Colorado pot activists try again on legalization ballot
The Associated Press
Aspen, CO Colorado
DENVER – Marijuana activists in Colorado turned in thousands more signatures Friday in their effort to once again put a legalization initiative on the ballot.
The Campaign to Regulate Marijuana Like Alcohol said it submitted nearly 15,000 petition signatures to state officials – a figure that could bring the total to more than the 86,000 needed to qualify the measure for the fall ballot.
Two weeks ago, the activists were told they still needed about 2,500 valid signatures.
“We saw an amazing outpouring of support from people all over Colorado,” said campaign head Mason Tvert, adding that volunteers and paid petition gatherers collected more signatures.

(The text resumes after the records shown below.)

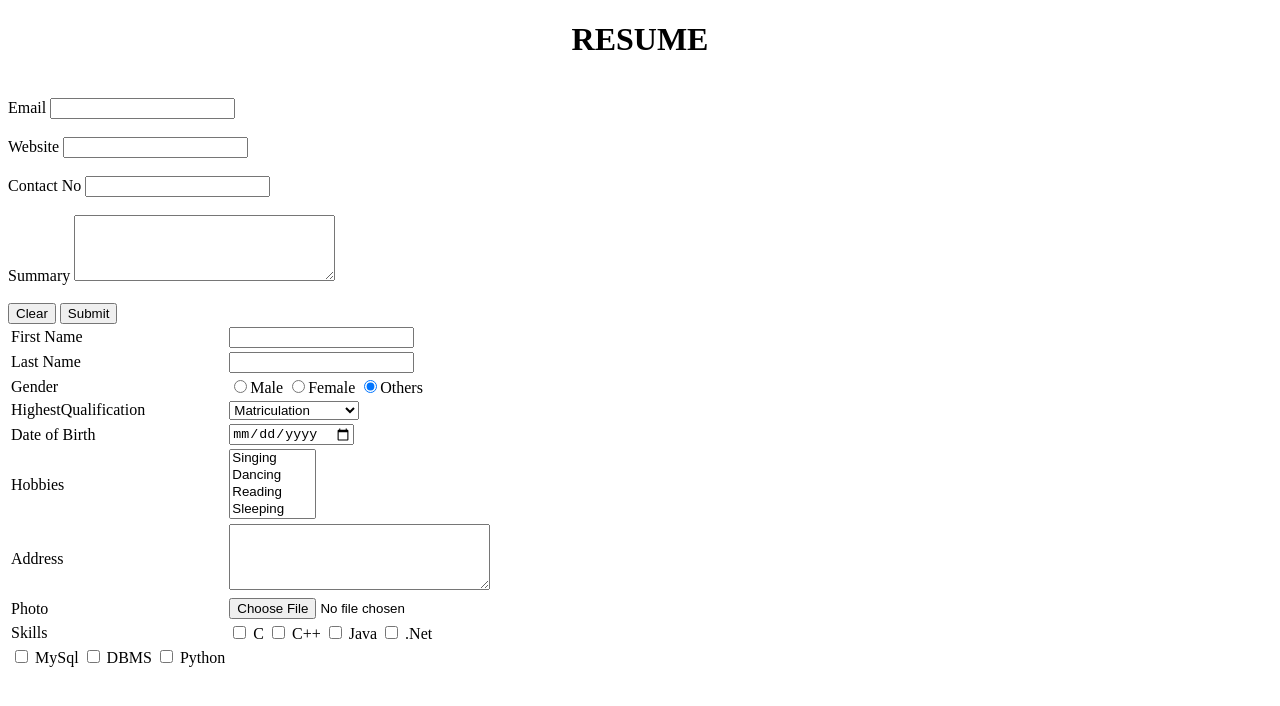
Repository: Rccalfa123/JEE
Page: MyFirstServlet/WebContent/Resume.html
These files come from the project's save history. The page is drawn as it stood at one moment and after the next save; the edit follows.
The browser window is 1280 px wide. The pictures show the whole page.

Above is the page before, as saved 2018-08-07 08:53:35.

After the next save:
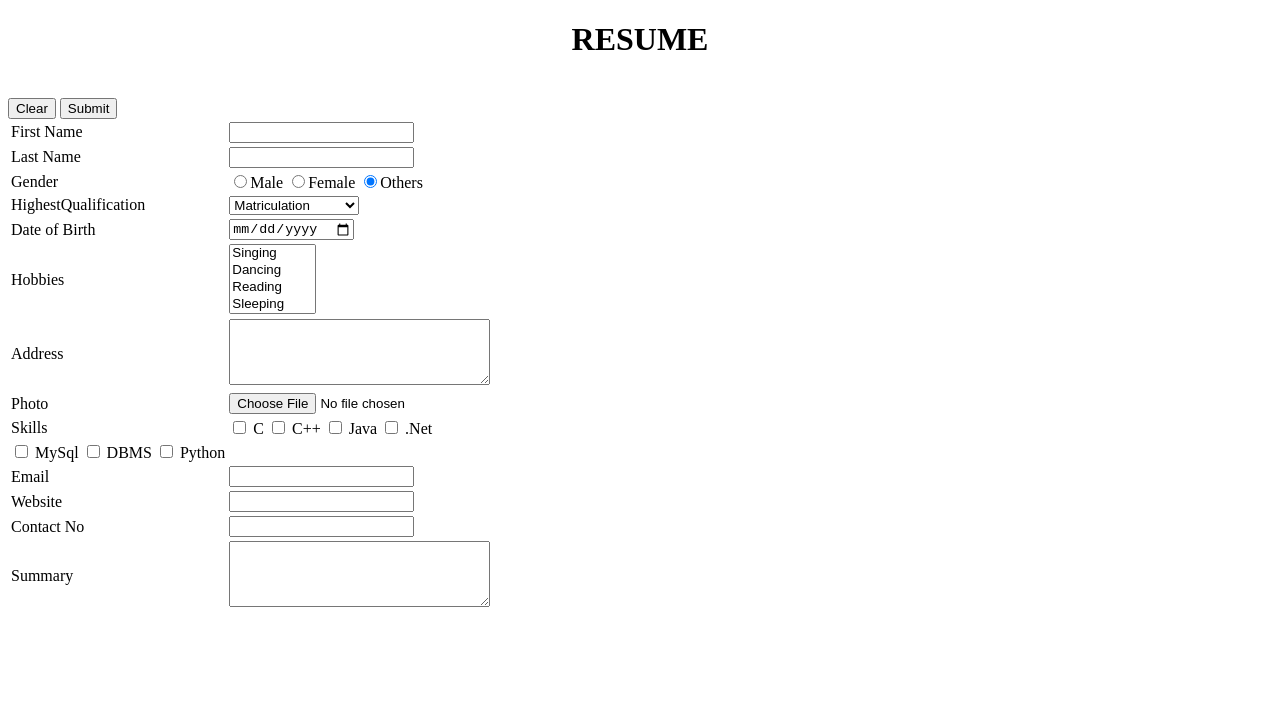
Saved 105 s later.
--- a/MyFirstServlet/WebContent/Resume.html
+++ b/MyFirstServlet/WebContent/Resume.html
@@ -47,13 +47,13 @@
    			 <input type="checkbox" name="skills" value="dbms"> DBMS
    			 <input type="checkbox" name="skills" value="python"> Python<br></td></tr>
 
-  Email    <input type="email"  name="email"> <br><br>
+  <tr><td>Email</td> <td>   <input type="email"  name="email"> <br></td></tr>
 
-  Website  <input type="url" name="website"><br><br>
+  <tr><td>Website</td> <td> <input type="url" name="website"><br></td></tr>
 
-  Contact No <input type="text" name="contact_no"> <br><br>
+  <tr><td>Contact No</td> <td><input type="text" name="contact_no"> <br></td></tr>
 
-  Summary  <textarea name="summary"   rows="4" cols="30"></textarea><br><br>
+  <tr><td>Summary </td><td> <textarea name="summary"   rows="4" cols="30"></textarea><br></td></tr>
 
    <div>  <input type="reset" value="Clear"> <input type="submit" value="Submit"> </div>
   </table>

The Colorado secretary of state, whose office verifies citizen initiative petitions, has until Feb. 27 to say whether the activists have the necessary number of valid signatures.
If the pot activists again fail to have enough valid signatures, they’ll get no third attempt. In that case, Tvert said, the campaign may consider suing over whether some signatures were improperly rejected.

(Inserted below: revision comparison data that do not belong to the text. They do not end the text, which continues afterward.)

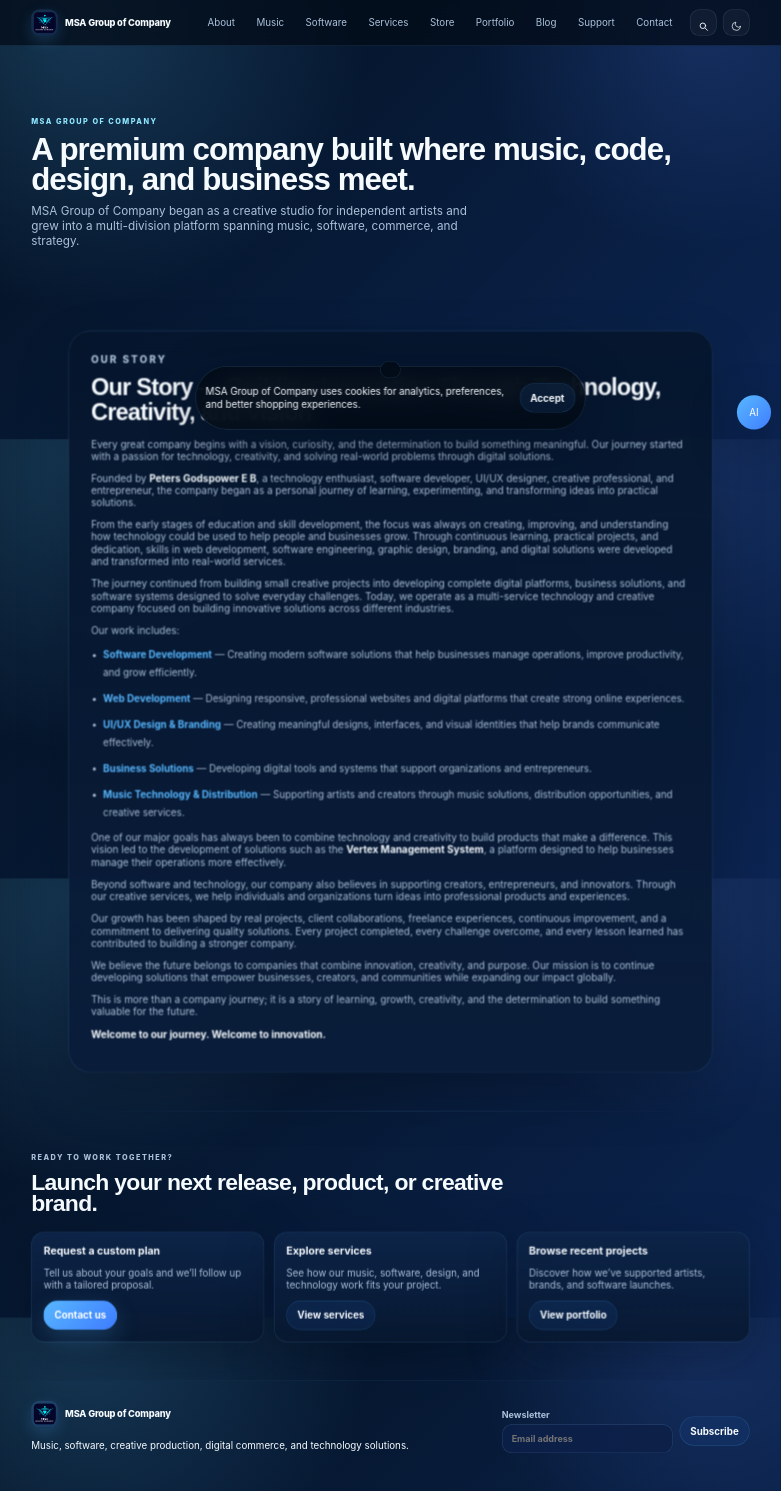
Repository: wifiasert/MSA-Group-of-Company
Page: about/index.html
These files come from the project's save history. The page is drawn as it stood at one moment and after a run of saves; the edit follows.
The browser window is 1280 px wide. The pictures show the whole page, at 61% of full size.
Backgrounds fixed to the window are drawn as part of the page.

Above is the page before, as saved 2026-07-18 06:04:05.

After the next 2 saves:
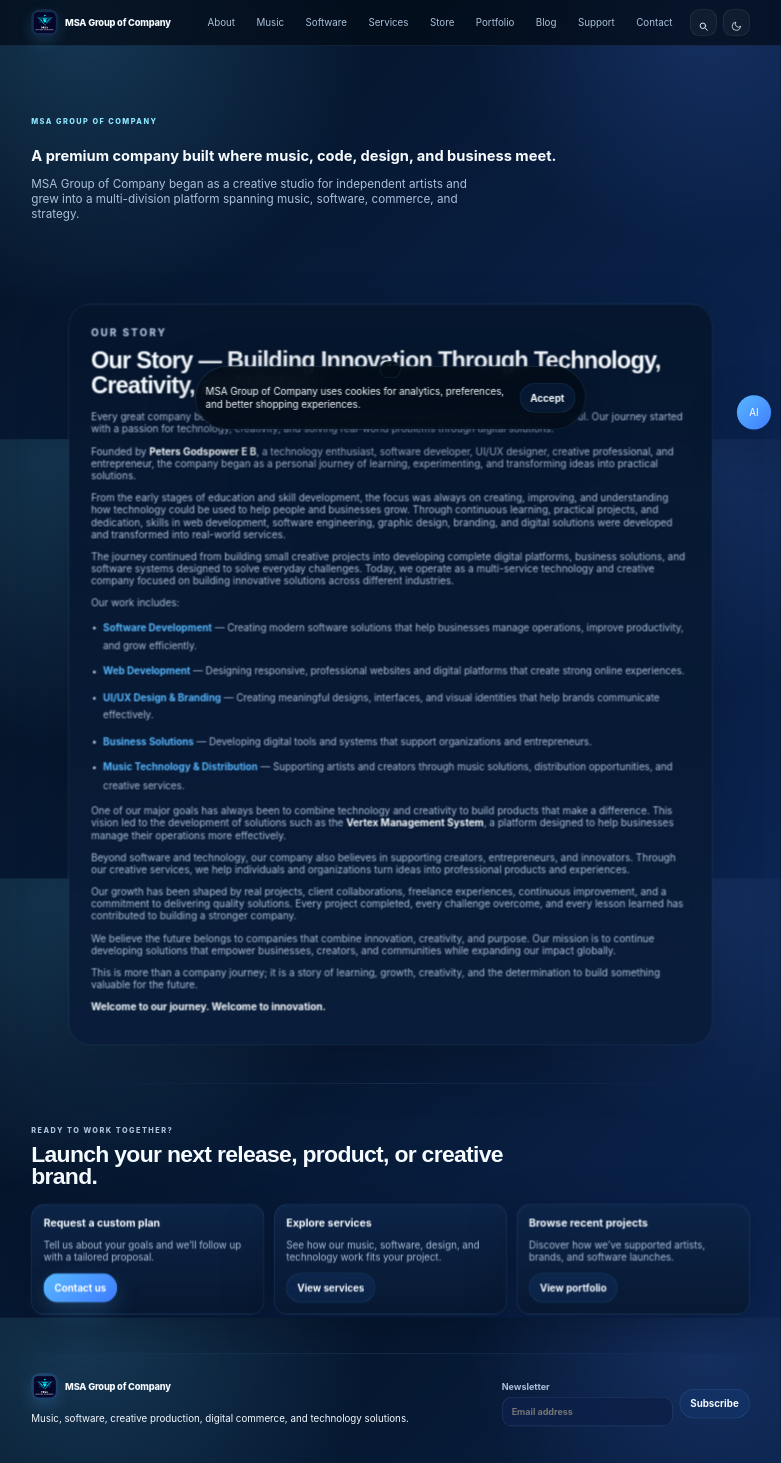
The 2 saves are shown as one change because they came seconds apart.
The last was saved 56 s later.
--- a/about/index.html
+++ b/about/index.html
@@ -307,7 +307,7 @@
     <section class="page-hero reveal">
       <div class="hero-content">
         <p class="eyebrow">MSA Group of Company</p>
-        <h1>A premium company built where music, code, design, and business meet.</h1>
+        <h2>A premium company built where music, code, design, and business meet.</h1>
         <p class="hero-copy">MSA Group of Company began as a creative studio for independent artists and grew into a multi-division platform spanning music, software, commerce, and strategy.</p>
       </div>
     </section>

Marijuana legalization is already headed to the ballot this fall in Washington state. Colorado voters rejected a pot legalization measure in 2006, and California voters defeated legalization in 2010.
The latest Colorado measure asks whether marijuana should be legal without a doctor’s recommendation for adults over 21. It would also direct lawmakers to put an excise tax on the drug and allow commercial sales, though cities and counties could ban pot shops if they choose.

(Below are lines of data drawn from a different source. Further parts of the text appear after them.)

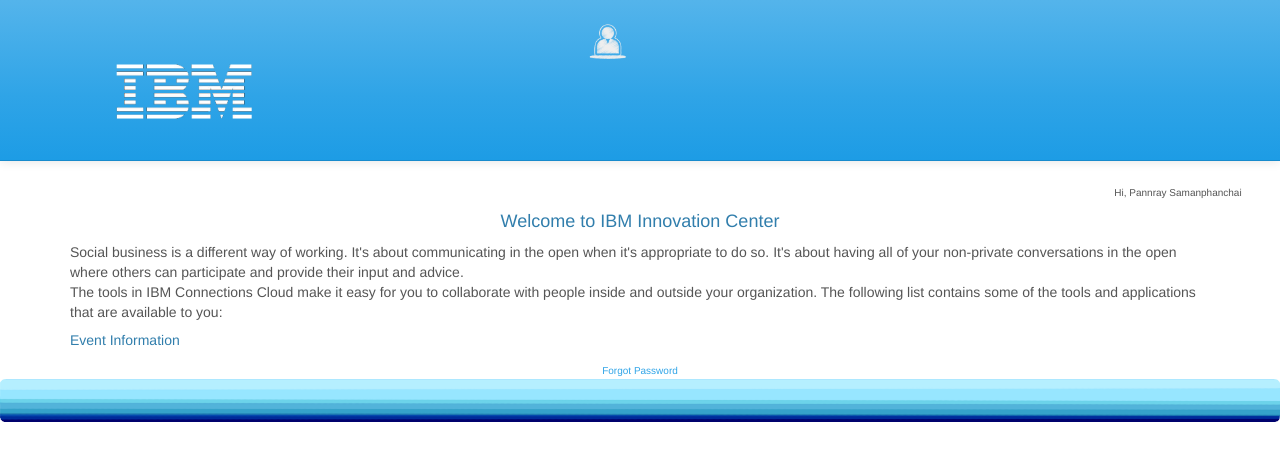
Repository: InnovationCenterOrg/InnovationCustomer
Page: http://localhost/InnovationCustomer/view/test.jsp
The author's editor kept a copy of each file at every save. The page is drawn from the files as they stood at one save, then again after the next save.
The browser window is 1280 px wide. The pictures show the whole page.
Some web libraries are served in a nearby version. The page is served by Tomcat 9. Other server files are loaded and not shown.

Above is the page before, as saved 2016-03-03 04:26:06.

### InnovationCustomer/WebContent/view/test.jsp
<!DOCTYPE HTML>
<%@page language="java"
	contentType="text/html; charset=UTF-8" pageEncoding="UTF-8"%>
<html>
<head>
<meta name="viewport" content="width=device-width, initial-scale=1">
<%@page import="java.text.SimpleDateFormat"%>
<%@page import="com.ibm.innovationcustomer.model.EventModel"%>
<%@page import="com.ibm.innovationcustomer.model.RegisterEventModel"%>
<!-- Bootstrap -->
<link href="${pageContext.request.contextPath}/css/default.css" rel="stylesheet">
<link href="${pageContext.request.contextPath}/css/bootstrap.css" rel="stylesheet">
<link href="${pageContext.request.contextPath}/css/bootstrap.min.css" rel="stylesheet">

<title>IBM Innovation Center</title>
</head>

<body>
	<div class="navbar navbar-static-top">
   		<div class="container">
   			<div align="left">
   			<a href="ViewProfileInitAction">
				<img style="margin-top: 2%;" align="left" class="img-responsive" src="logo-ibm-white.png" width="20%" height="20%"/>
			</a>
			</div>
			<div align="right" style="width: 50%">
			  	<a class="btn dropdown-toggle" data-toggle="dropdown" href="#">
			    	<img style="margin-top: 5%" align="right" class="img-responsive" src="profile_icon_3.ico" width="15%" height="15%"/>
			 	 </a>
			  	<ul class="dropdown-menu  pull-right" role="menu">
			    	<li style="background-color: #75c3f0"><a tabindex="-1" href="ViewProfileInitAction">Profile Setting</a></li>
			    	<li style="background-color: #75c3f0"><a tabindex="-1" href="ChangePasswordInitAction">Change Password</a></li>
				  	<li style="background-color: #75c3f0"><a tabindex="-1" href="LogoutAction">Logout</a></li>
			  	</ul>
			</div>
		</div>
	</div>


				<!--
				<a class="dropdown" href="#"><img align="right" class="img-responsive" src="images/profile_icon_3.ico" width="8%" height="8%"/></a>
				<ul class="dropdown-menu">
				<li>TEST1</li>
				<li>TEST2</li>
				</ul>
				 -->
				<!--
				<ul class="nav navbar-nav">
				<li class="dropdown">
					<a href="#" class="dropdown-toggle" data-toggle="dropdown" role="button" aria-expanded="true">Report
					<span class="caret"></span>
					</a>
						<ul class="dropdown-menu" role="menu">
							<li><a href="./DashboardMainAction">Dashboard</a></li>
							<li><a href="./ReportMainAction">Report</a></li>
					</ul></li></ul> -->
	<div align="right" style="padding-right: 3%;">
		<font style="font-size: x-small;">Hi, Pannray Samanphanchai</font>
	</div>
	<div class="container">
	<h4 align="center">Welcome to IBM Innovation Center</h4>
	Social business is a different way of working. It's about communicating in the open when it's appropriate to do so. It's about having all of your non-private conversations in the open where others can participate and provide their input and advice.
	<br>
	The tools in IBM Connections Cloud make it easy for you to collaborate with people inside and outside your organization. The following list contains some of the tools and applications that are available to you:
	<h5>Event Information</h5>
	<div align="center">
		<font style="font-size: x-small;">

			<a class="test" data-placement="bottom" href="#" data-toggle="tooltip" title="Hooray!" >Forgot Password</a><br>

		</font>
	</div>

	<span class="tooltip" onmouseover="tooltip.pop(this, 'Lorem ipsum dolor...mauris')">
	    Basic
	</span>
		<!-- jQuery (necessary for Bootstrap's JavaScript plugins) -->
		<script	src="https://ajax.googleapis.com/ajax/libs/jquery/1.11.2/jquery.min.js"></script>
		<!-- Include all compiled plugins (below), or include individual files as needed -->
		<script src="${pageContext.request.contextPath}/js/bootstrap.min.js"></script>
		<script>
		$(document).ready(function(){
		    $('[data-toggle="tooltip"]').tooltip();
		});
		</script>
	</div>

	<img class="img-responsive" src="images/footer.png" width="100%">
</body>
</html>


</html>

### InnovationCustomer/WebContent/css/default.css
.btn-ibsd{
	background-color: #ffe166;
}

Loaded but not shown: InnovationCustomer/WebContent/css/bootstrap.css (library); InnovationCustomer/WebContent/css/bootstrap.min.css (library); InnovationCustomer/WebContent/js/bootstrap.min.js (library)

After the next save:
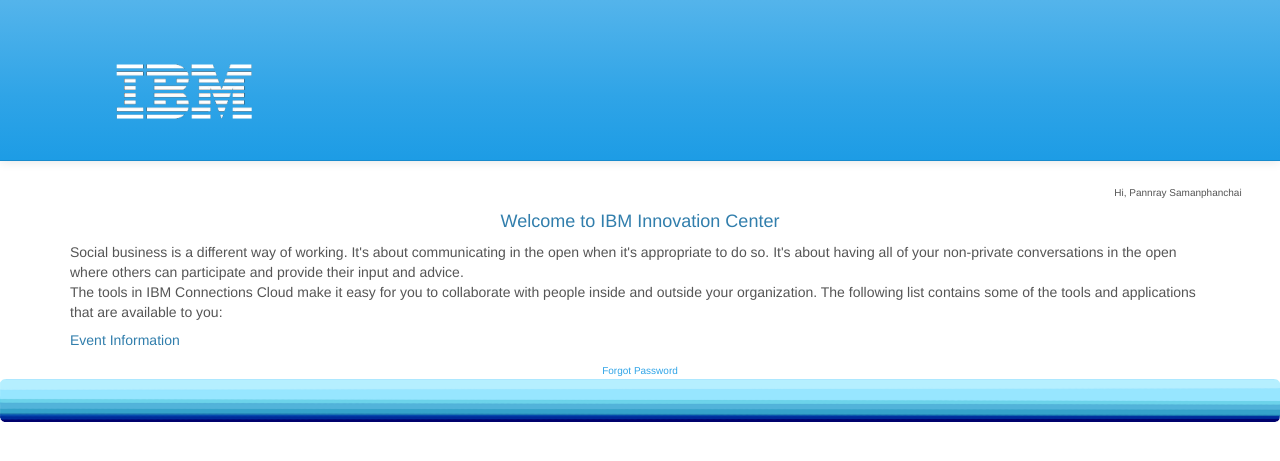
Saved 38 s later.
--- a/InnovationCustomer/WebContent/view/test.jsp
+++ b/InnovationCustomer/WebContent/view/test.jsp
@@ -23,7 +23,7 @@
 				<img style="margin-top: 2%;" align="left" class="img-responsive" src="logo-ibm-white.png" width="20%" height="20%"/>
 			</a>
 			</div>
-			<div align="right" style="width: 50%">
+			<div align="right" style="width: 50%; padding-left: 90%">
 			  	<a class="btn dropdown-toggle" data-toggle="dropdown" href="#">
 			    	<img style="margin-top: 5%" align="right" class="img-responsive" src="profile_icon_3.ico" width="15%" height="15%"/>
 			 	 </a>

A separate Colorado measure to eliminate all criminal penalties for marijuana is circulating, but sponsors haven’t submitted signatures yet.